This post was written by Health Law and Policy Clinic student Ali Gentry, Harvard Law School ’23.
In early September, the Center for Health Law & Policy Innovation joined the National WIC Association and the Vouchers 4 Veggies – EatSF program in organizing more than 100 organizations to call on Congress to ensure a robust benefit for purchasing fruits and vegetables in the WIC program. Weeks later, Congress heeded the call, including an increase in the value of the WIC Cash Value Voucher in the Continuing Resolution that funds government operations through December. The increase is an important temporary victory for families enrolled in the WIC program – but more advocacy is needed to maintain the increase beyond December of 2021.
The Special Supplemental Nutrition Program for Women, Infants, and Children (WIC) provides supplemental foods, health care referrals, and nutrition education to low-income pregnant and postpartum women and to infants and children up to age five who are at nutritional risk. Improved food security and increased produce intake during pregnancy leads to decreased pregnancy complications, improved childhood development, and decreased rates of chronic disease. As Black and Latinx pregnant people are two times more likely to experience food insecurity than White pregnant people, addressing food insecurity is an important step in reduce racial disparities in health outcomes for communities of color.
Although the evidence is clear that produce intake is critical to improving health outcomes across the lifespan, the WIC Cash Value Voucher (also called the Cash Value Benefit) only provides $9/month for children and $11/month for women for purchasing produce. The American Rescue Plan Act temporarily increased the cash-value voucher to $35 per month through September 2021.
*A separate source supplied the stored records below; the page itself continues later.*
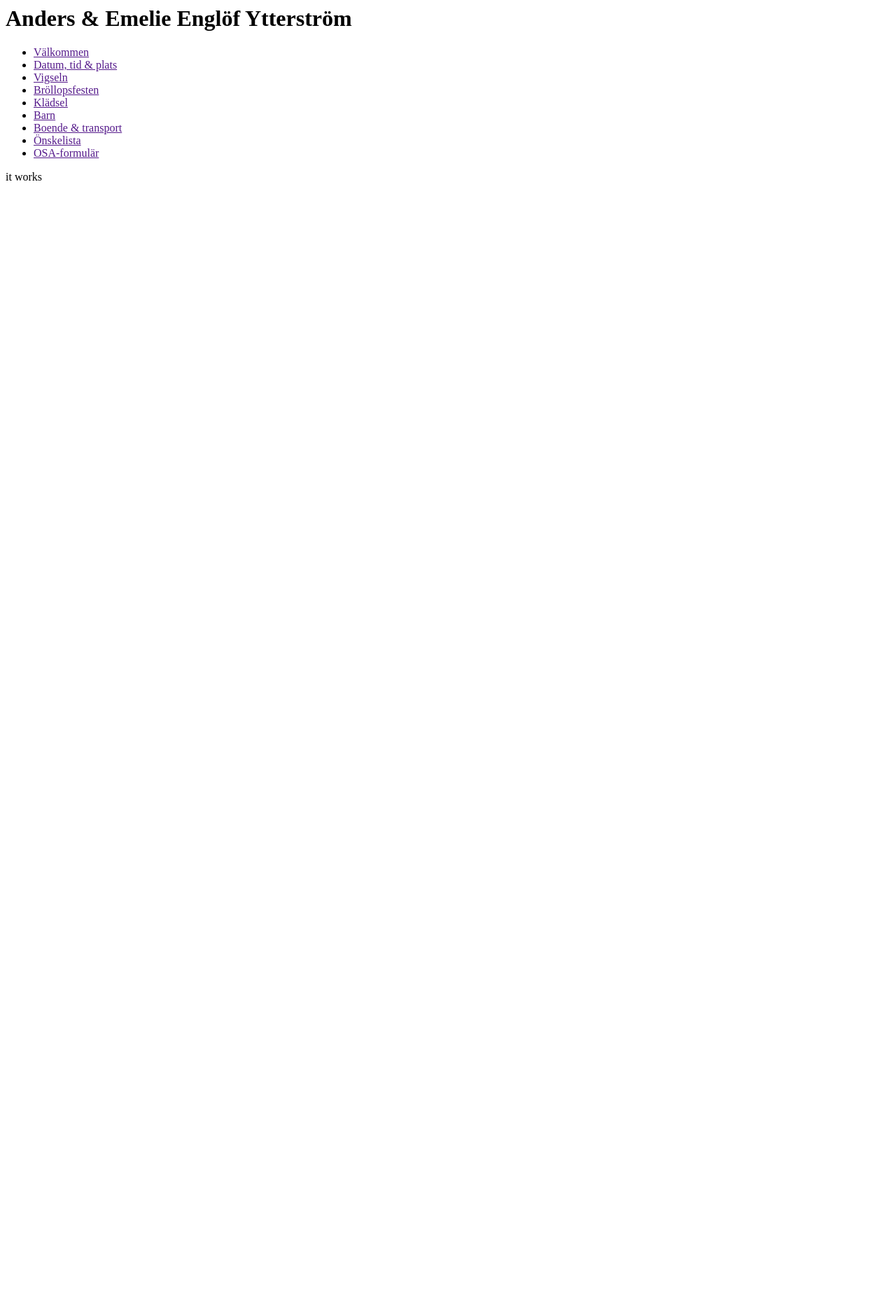
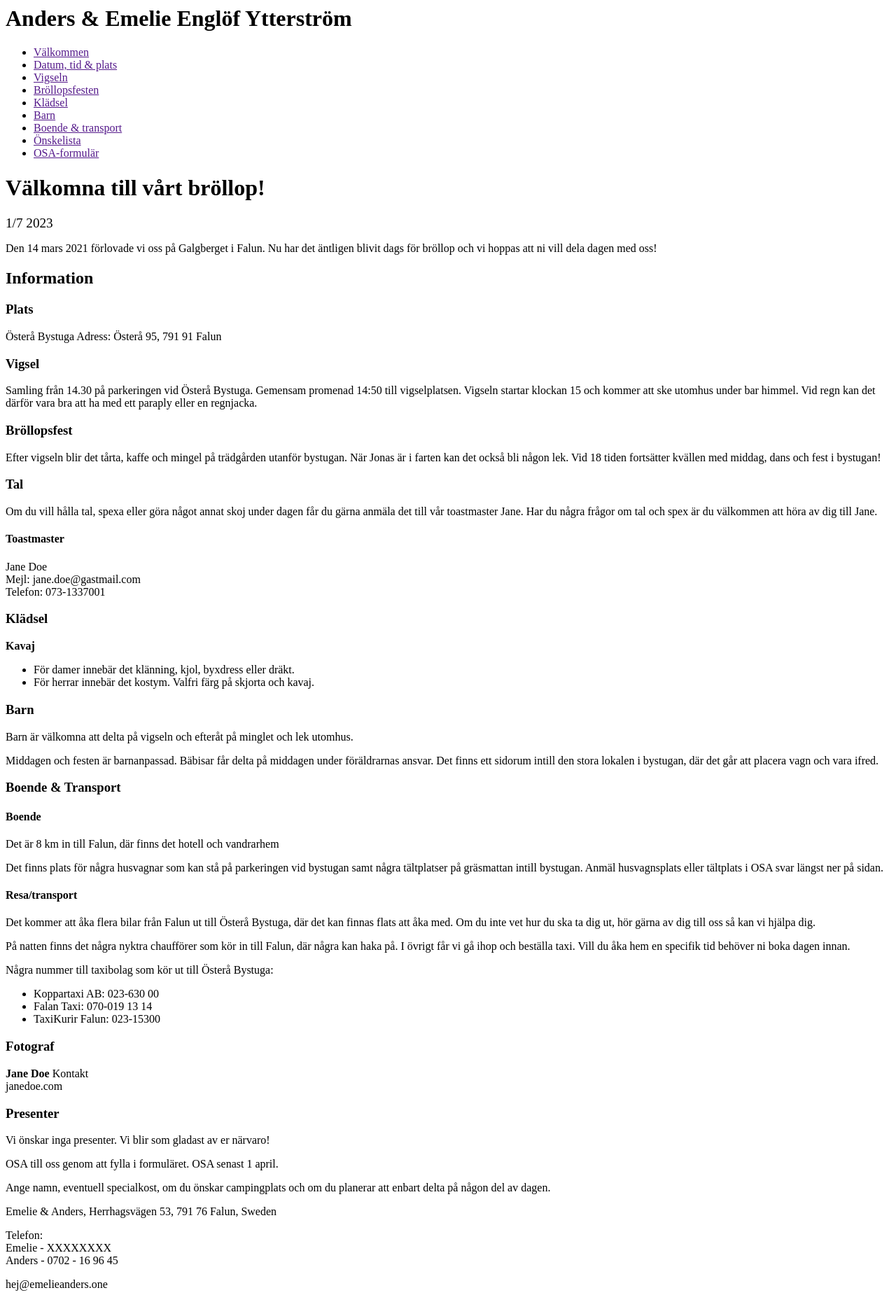
Before and after one commit to madr/ea, a Django app: page / in a window 1280 px wide. Shown: the whole page at 70% size. Before the commit the page ends 258 px from the top, so only its background shows below. Run offline with Django 4.2, Linux system fonts and the light colour scheme.

Commit message:
Add content

```diff
--- a/src/templates/_footer.html
+++ b/src/templates/_footer.html
@@ -0,0 +1,13 @@
+<p>
+    Emelie & Anders, Herrhagsvägen 53, 791 76 Falun, Sweden
+</p>
+
+<p>
+Telefon:<br>
+Emelie - XXXXXXXX<br>
+Anders - 0702 - 16 96 45
+</p>
+
+<p>
+hej@emelieanders.one
+</p>
--- a/src/templates/invitation/home.html
+++ b/src/templates/invitation/home.html
@@ -1 +1,113 @@
-{% extends 'layout.html' %} {% block content %} it works {% endblock content %}
+{% extends 'layout.html' %}
+{% block content %}
+<h1>Välkomna till vårt bröllop!</h1>
+
+<big>1/7 2023</big>
+
+<p>Den 14 mars 2021 förlovade vi oss på Galgberget i Falun.
+Nu har det äntligen blivit dags för bröllop och vi hoppas
+att ni vill dela dagen med oss!</p>
+
+<h2>Information</h2>
+
+<h3>Plats</h3>
+
+Österå Bystuga
+Adress: Österå 95, 791 91 Falun
+
+<h3>Vigsel</h3>
+
+<p>Samling från 14.30 på parkeringen vid Österå Bystuga.
+    Gemensam promenad 14:50 till vigselplatsen. Vigseln startar
+    klockan 15 och kommer att ske utomhus under bar himmel.
+    Vid regn kan det därför vara bra att ha med ett paraply
+    eller en regnjacka.
+</p>
+
+<h3>Bröllopsfest</h3>
+
+<p>Efter vigseln blir det tårta, kaffe och mingel på trädgården
+utanför bystugan. När Jonas är i farten kan det också bli någon
+lek. Vid 18 tiden fortsätter kvällen med middag, dans och
+fest i bystugan!</p>
+
+<h3>Tal</h3>
+
+<p>Om du vill hålla tal, spexa eller göra något annat skoj under
+dagen får du gärna anmäla det till vår toastmaster Jane. Har
+du några frågor om tal och spex är du välkommen att höra av
+dig till Jane.</p>
+
+<h4>Toastmaster</h4>
+
+<p>
+Jane Doe<br>
+Mejl: jane.doe@gastmail.com<br>
+Telefon: 073-1337001
+</p>
+
+<h3>Klädsel</h3>
+
+<strong>Kavaj</strong>
+
+<ul>
+<li>För damer innebär det klänning, kjol, byxdress eller dräkt.
+<li>För herrar innebär det kostym. Valfri färg på skjorta och kavaj.
+</ul>
+
+<h3>Barn</h3>
+
+<p>Barn är välkomna att delta på vigseln och efteråt på minglet och
+lek utomhus.</p>
+
+<p>Middagen och festen är barnanpassad. Bäbisar får delta på middagen
+under föräldrarnas ansvar. Det finns ett sidorum intill den stora
+lokalen i bystugan, där det går att placera vagn och vara ifred.
+</p>
+
+<h3>Boende & Transport</h3>
+
+<h4>Boende</h4>
+
+<p>Det är 8 km in till Falun, där finns det hotell och vandrarhem</p>
+
+<p>Det finns plats för några husvagnar som kan stå på parkeringen
+vid bystugan samt några tältplatser på gräsmattan intill bystugan.
+Anmäl husvagnsplats eller tältplats i OSA svar längst ner på sidan.</p>
+
+<h4>Resa/transport</h4>
+
+<p>Det kommer att åka flera bilar från Falun ut till Österå Bystuga,
+där det kan finnas flats att åka med. Om du inte vet hur du ska ta
+dig ut, hör gärna av dig till oss så kan vi hjälpa dig. </p>
+
+<p>På natten finns det några nyktra chaufförer som kör in till Falun,
+där några kan haka på. I övrigt får vi gå ihop och beställa taxi.
+Vill du åka hem en specifik tid behöver ni boka dagen innan. </p>
+
+<p>Några nummer till taxibolag som kör ut till Österå Bystuga: </p>
+
+<ul>
+    <li>Koppartaxi AB: 023-630 00
+    <li>Falan Taxi: 070-019 13 14
+    <li>TaxiKurir Falun: 023-15300
+</ul>
+
+<h3>Fotograf</h3>
+
+<strong>Jane Doe</strong>
+
+Kontakt<br>
+janedoe.com
+
+<h3>Presenter</h3>
+
+<p>Vi önskar inga presenter. Vi blir som gladast av er närvaro!</p>
+
+<h2<OSA 1/4</h2>
+
+<p>OSA till oss genom att fylla i formuläret. OSA senast 1 april.</p>
+
+<p>Ange namn, eventuell specialkost, om du önskar campingplats och
+om du planerar att enbart delta på någon del av dagen.</p>
+{% endblock content %}
```
Also changed, not shown: src/guests/views.py (+10 -1 lines).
According to recommendations put forth by the National Academies of Science, Engineering, and Medicine (NASEM), the voucher value should be $24/month for children, $43/month for pregnant and postpartum participants, and $47/month for breastfeeding participants for WIC participants to meet half of the recommended produce intake of the Dietary Guidelines for Americans. Increasing the value of the benefit is a cost-effective means of addressing health disparities; for people who do not meet the dietary recommendations, increasing produce consumption by one serving per day decreases mortality and could save the US up to $5 billion in medical costs annually.
On the evening of September 30, Congress passed HR 5305, extending the value increase of the WIC Cash Value Voucher through the first quarter of fiscal year 2022 and naming NASEM to determine the appropriate value. The Center for Health Law and Policy Innovation called for the increase in value of the Cash Value Voucher in our March 2021 “Mainstreaming Produce Prescriptions” report. We are excited to see the momentum toward a long-term increase in the CVV’s dollar value and improved access to nutritious produce among children and their parents. We look forward to taking the next steps to ensure the increased benefit is maintained beyond December.